The New Odyssey Book Review
Kingsley, who is the Guardian's migration correspondent and the UK's foreign affairs journalist of the year in 2015, has mastered the art of storytelling. At times he holds us in suspense, as we wait to find out what will happen next, and at others he allows the reader to completely lean in to the complex emotion of the journey. I laughed, I cried, I ground my teeth in anger, and even cheered while blazing through The New Odyssey's 329 pages.
It's one thing to be told that you should care about refugees. It's entirely another to be shown.
That's what The New Odyssey does; it acts as a tool that can transform an amorphous, frightening group of people, moving across the world into individuals who are making unimaginably difficult decisions as they flee danger at home and seek out safe places for their families to rest from wandering. We can't put ourselves in a refugee's shoes if we don't know what their shoes look like or where they have been.
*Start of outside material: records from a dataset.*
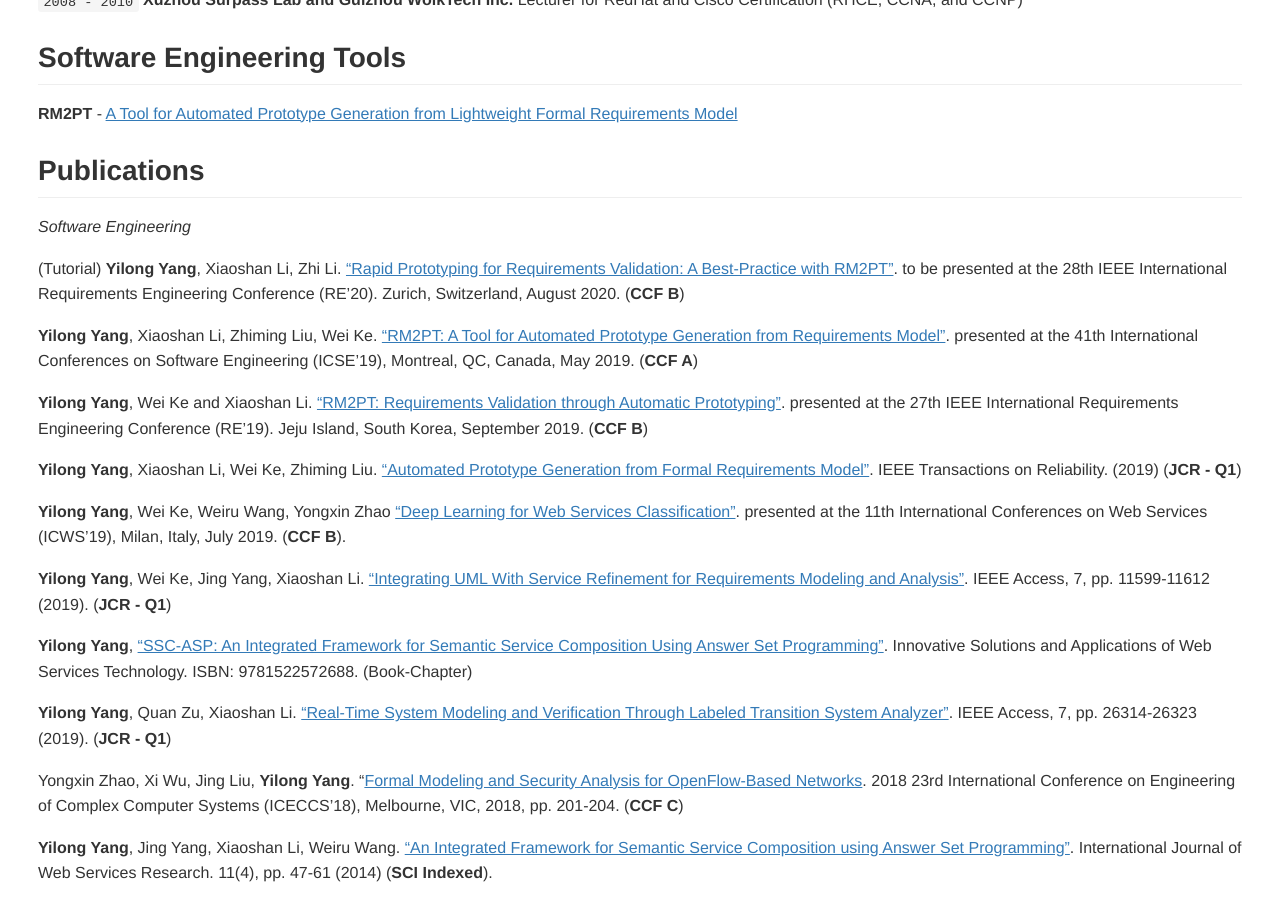
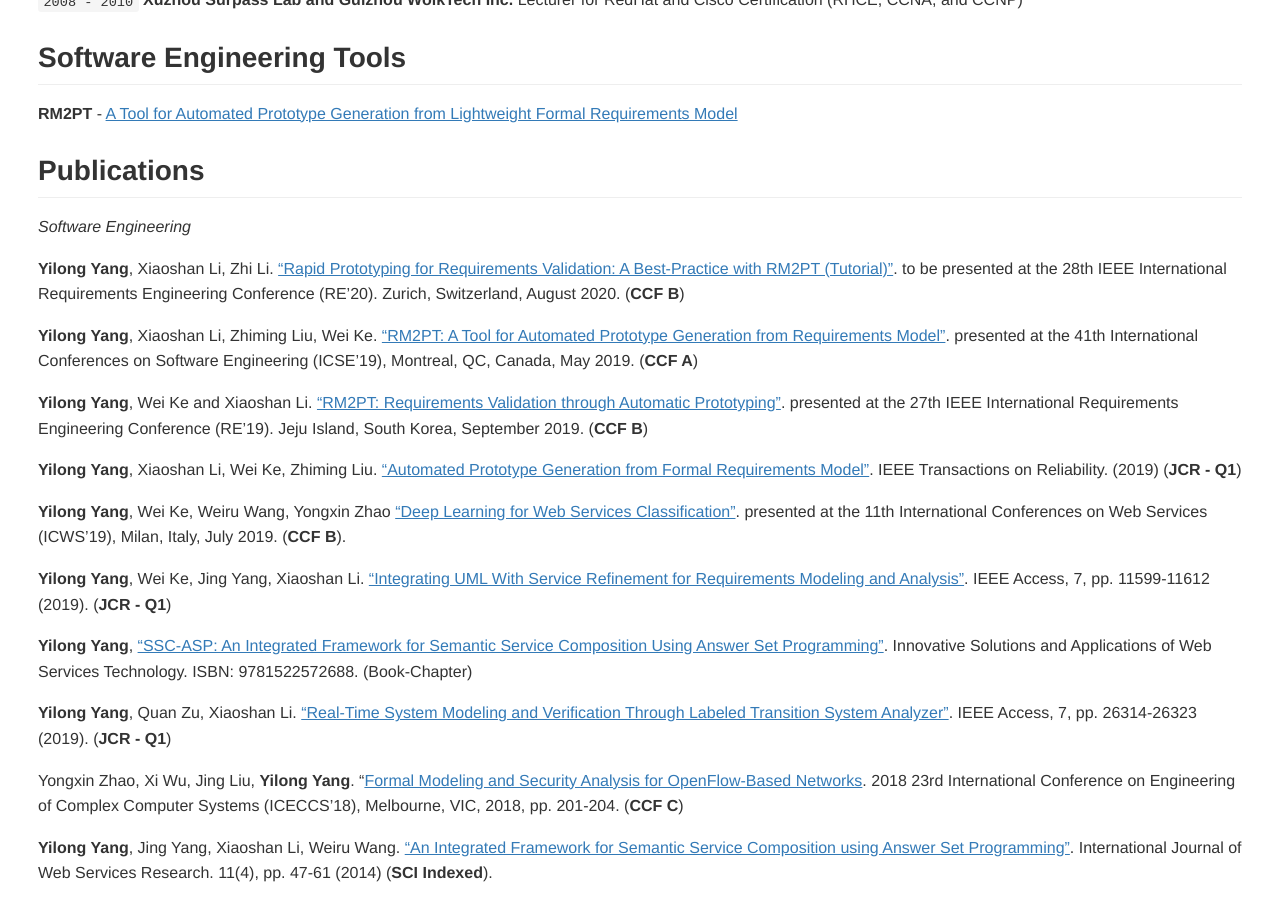
Before and after one commit to yylonly/yylonly.github.io, a Jekyll site: the page built from index.md, in a window 1280 px wide and 900 px high, scrolled down 831 px. Built offline with Jekyll 4.4.1, drawn with Linux system fonts in a browser that asks for light colours; nearby versions of some CDN libraries; some web fonts are replaced; some of the changed lines change nothing that is shown.

Commit message:
add re20 pdf

```diff
--- a/index.md
+++ b/index.md
@@ -49,7 +49,7 @@ Ph.D in Software Engineering
 
 *Software Engineering*
 
-(Tutorial) **Yilong Yang**, Xiaoshan Li, Zhi Li. ["Rapid Prototyping for Requirements Validation: A Best-Practice with RM2PT"](). to be presented at the 28th IEEE International Requirements Engineering Conference (RE'20). Zurich, Switzerland, August 2020. (**CCF B**)
+**Yilong Yang**, Xiaoshan Li, Zhi Li. ["Rapid Prototyping for Requirements Validation: A Best-Practice with RM2PT (Tutorial)"](pdf/RE20.pdf). to be presented at the 28th IEEE International Requirements Engineering Conference (RE'20). Zurich, Switzerland, August 2020. (**CCF B**)
 
 **Yilong Yang**, Xiaoshan Li, Zhiming Liu, Wei Ke. ["RM2PT: A Tool for Automated Prototype Generation from Requirements Model"](https://doi.org/10.1109/ICSE-Companion.2019.00038). presented at the 41th International Conferences on Software Engineering (ICSE'19), Montreal, QC, Canada, May 2019. (**CCF A**)
 
```
Also changed, not shown: 1 other file.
Kingsley gives his readers a way to walk many miles in their shoes, to feel fear with them, as well as frustration, disappointment, and finally (for some) relief.
If you think this book sounds like it works too closely in the refugees' favor, let me tell you what I appreciate about Kingsley's writing, second only to his masterful storytelling. Kingsley doesn't presume to have all the answers. He doesn't write as though he absolutely knows why migration flows are higher than they have ever been, and he doesn't claim that every migrant should qualify for refugee status. When he shares his opinion, he makes sure his readers know that it is indeed an opinion. He simply invites us to see and hear along with him what he has encountered during his travels; he allows the refugees and migrants he interviews to speak for themselves, and then he leaves us to come to our own conclusions.
In a world of definitive rhetoric and blustery politicians, it is refreshing to hear about the refugee crisis from those who are actually living it, through a writer who knows how to let the story speak for itself. The New Odyssey is an easy read, packed with heavy content - a combination that is sure to keep you engaged page after page. I encourage you to order a copy and sit down prepared to encounter refugees face to face.
Image Credit: Faber